__EXERCISE OBJECTIVE__. Here the job is to copy the data exactly and to exclude every image from it.
- - - -
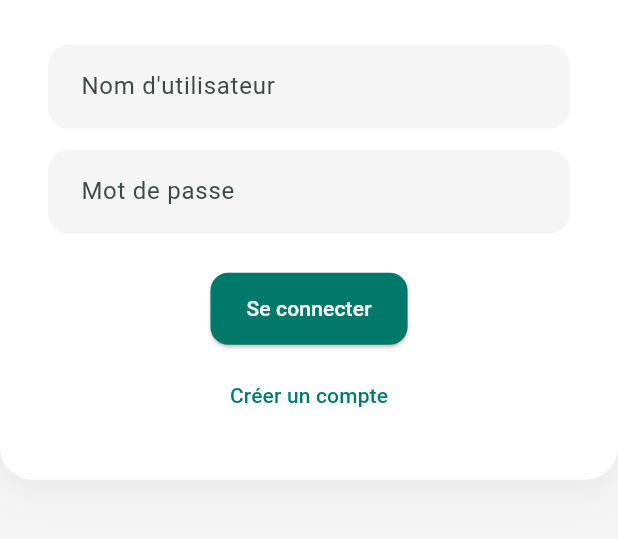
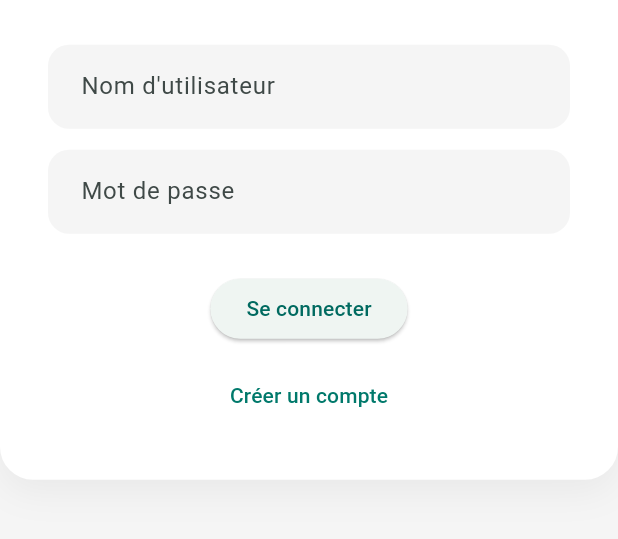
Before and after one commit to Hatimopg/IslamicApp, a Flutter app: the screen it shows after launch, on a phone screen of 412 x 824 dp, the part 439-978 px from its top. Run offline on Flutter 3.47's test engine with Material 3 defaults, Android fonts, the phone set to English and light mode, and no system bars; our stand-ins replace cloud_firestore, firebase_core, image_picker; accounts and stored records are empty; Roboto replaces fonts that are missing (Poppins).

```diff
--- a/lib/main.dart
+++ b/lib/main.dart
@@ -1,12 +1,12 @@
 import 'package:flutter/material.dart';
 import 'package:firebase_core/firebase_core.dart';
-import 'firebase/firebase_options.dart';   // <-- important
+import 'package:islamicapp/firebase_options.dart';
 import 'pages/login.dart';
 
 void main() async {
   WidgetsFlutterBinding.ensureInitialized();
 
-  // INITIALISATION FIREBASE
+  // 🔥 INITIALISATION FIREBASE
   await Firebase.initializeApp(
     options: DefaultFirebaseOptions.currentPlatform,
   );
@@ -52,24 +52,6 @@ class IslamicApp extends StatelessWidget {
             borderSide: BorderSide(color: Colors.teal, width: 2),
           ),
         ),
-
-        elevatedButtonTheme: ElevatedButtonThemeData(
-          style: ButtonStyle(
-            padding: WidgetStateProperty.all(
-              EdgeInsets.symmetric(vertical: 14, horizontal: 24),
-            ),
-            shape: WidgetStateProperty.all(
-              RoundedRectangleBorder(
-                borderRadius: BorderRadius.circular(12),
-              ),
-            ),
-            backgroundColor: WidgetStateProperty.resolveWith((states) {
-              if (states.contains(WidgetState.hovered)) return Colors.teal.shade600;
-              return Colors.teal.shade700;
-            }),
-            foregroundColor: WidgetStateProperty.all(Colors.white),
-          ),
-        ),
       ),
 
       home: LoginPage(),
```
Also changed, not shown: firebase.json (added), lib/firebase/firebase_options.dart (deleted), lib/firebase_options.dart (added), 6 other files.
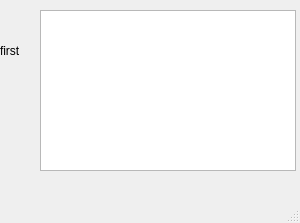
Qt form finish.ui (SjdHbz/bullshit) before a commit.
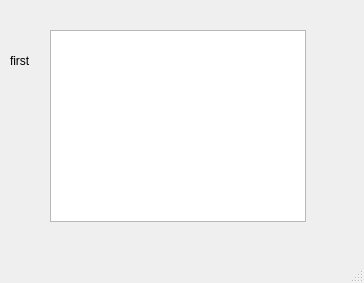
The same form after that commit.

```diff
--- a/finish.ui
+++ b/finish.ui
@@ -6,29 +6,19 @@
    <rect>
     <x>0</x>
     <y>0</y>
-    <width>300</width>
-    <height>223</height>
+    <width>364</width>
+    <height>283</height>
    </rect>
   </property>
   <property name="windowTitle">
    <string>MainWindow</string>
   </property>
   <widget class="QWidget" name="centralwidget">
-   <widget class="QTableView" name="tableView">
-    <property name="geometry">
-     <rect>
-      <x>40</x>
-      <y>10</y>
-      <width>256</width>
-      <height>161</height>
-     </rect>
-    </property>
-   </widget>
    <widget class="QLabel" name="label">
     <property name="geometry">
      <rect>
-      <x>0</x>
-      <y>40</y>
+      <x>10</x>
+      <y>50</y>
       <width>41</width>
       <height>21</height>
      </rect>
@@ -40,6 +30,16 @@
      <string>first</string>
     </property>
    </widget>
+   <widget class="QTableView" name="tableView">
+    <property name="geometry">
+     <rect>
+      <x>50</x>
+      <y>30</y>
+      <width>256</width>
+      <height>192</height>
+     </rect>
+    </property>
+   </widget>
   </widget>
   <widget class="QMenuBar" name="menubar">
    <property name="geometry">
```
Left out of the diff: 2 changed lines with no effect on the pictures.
- - - -
__SOLUTION TO THIS PROBLEM__.
Before and after one commit to Hatimopg/IslamicApp, a Flutter app: the screen it shows after launch, on a phone screen of 412 x 824 dp, the part 439-978 px from its top. Run offline on Flutter 3.47's test engine with Material 3 defaults, Android fonts, the phone set to English and light mode, and no system bars; our stand-ins replace cloud_firestore, firebase_core, image_picker; accounts and stored records are empty; Roboto replaces fonts that are missing (Poppins).

```diff
--- a/lib/main.dart
+++ b/lib/main.dart
@@ -1,12 +1,12 @@
 import 'package:flutter/material.dart';
 import 'package:firebase_core/firebase_core.dart';
-import 'firebase/firebase_options.dart';   // <-- important
+import 'package:islamicapp/firebase_options.dart';
 import 'pages/login.dart';
 
 void main() async {
   WidgetsFlutterBinding.ensureInitialized();
 
-  // INITIALISATION FIREBASE
+  // 🔥 INITIALISATION FIREBASE
   await Firebase.initializeApp(
     options: DefaultFirebaseOptions.currentPlatform,
   );
@@ -52,24 +52,6 @@ class IslamicApp extends StatelessWidget {
             borderSide: BorderSide(color: Colors.teal, width: 2),
           ),
         ),
-
-        elevatedButtonTheme: ElevatedButtonThemeData(
-          style: ButtonStyle(
-            padding: WidgetStateProperty.all(
-              EdgeInsets.symmetric(vertical: 14, horizontal: 24),
-            ),
-            shape: WidgetStateProperty.all(
-              RoundedRectangleBorder(
-                borderRadius: BorderRadius.circular(12),
-              ),
-            ),
-            backgroundColor: WidgetStateProperty.resolveWith((states) {
-              if (states.contains(WidgetState.hovered)) return Colors.teal.shade600;
-              return Colors.teal.shade700;
-            }),
-            foregroundColor: WidgetStateProperty.all(Colors.white),
-          ),
-        ),
       ),
 
       home: LoginPage(),
```
Also changed, not shown: firebase.json (added), lib/firebase/firebase_options.dart (deleted), lib/firebase_options.dart (added), 6 other files.
Qt form finish.ui (SjdHbz/bullshit) before a commit.
The same form after that commit.

```diff
--- a/finish.ui
+++ b/finish.ui
@@ -6,29 +6,19 @@
    <rect>
     <x>0</x>
     <y>0</y>
-    <width>300</width>
-    <height>223</height>
+    <width>364</width>
+    <height>283</height>
    </rect>
   </property>
   <property name="windowTitle">
    <string>MainWindow</string>
   </property>
   <widget class="QWidget" name="centralwidget">
-   <widget class="QTableView" name="tableView">
-    <property name="geometry">
-     <rect>
-      <x>40</x>
-      <y>10</y>
-      <width>256</width>
-      <height>161</height>
-     </rect>
-    </property>
-   </widget>
    <widget class="QLabel" name="label">
     <property name="geometry">
      <rect>
-      <x>0</x>
-      <y>40</y>
+      <x>10</x>
+      <y>50</y>
       <width>41</width>
       <height>21</height>
      </rect>
@@ -40,6 +30,16 @@
      <string>first</string>
     </property>
    </widget>
+   <widget class="QTableView" name="tableView">
+    <property name="geometry">
+     <rect>
+      <x>50</x>
+      <y>30</y>
+      <width>256</width>
+      <height>192</height>
+     </rect>
+    </property>
+   </widget>
   </widget>
   <widget class="QMenuBar" name="menubar">
    <property name="geometry">
```
Left out of the diff: 2 changed lines with no effect on the pictures.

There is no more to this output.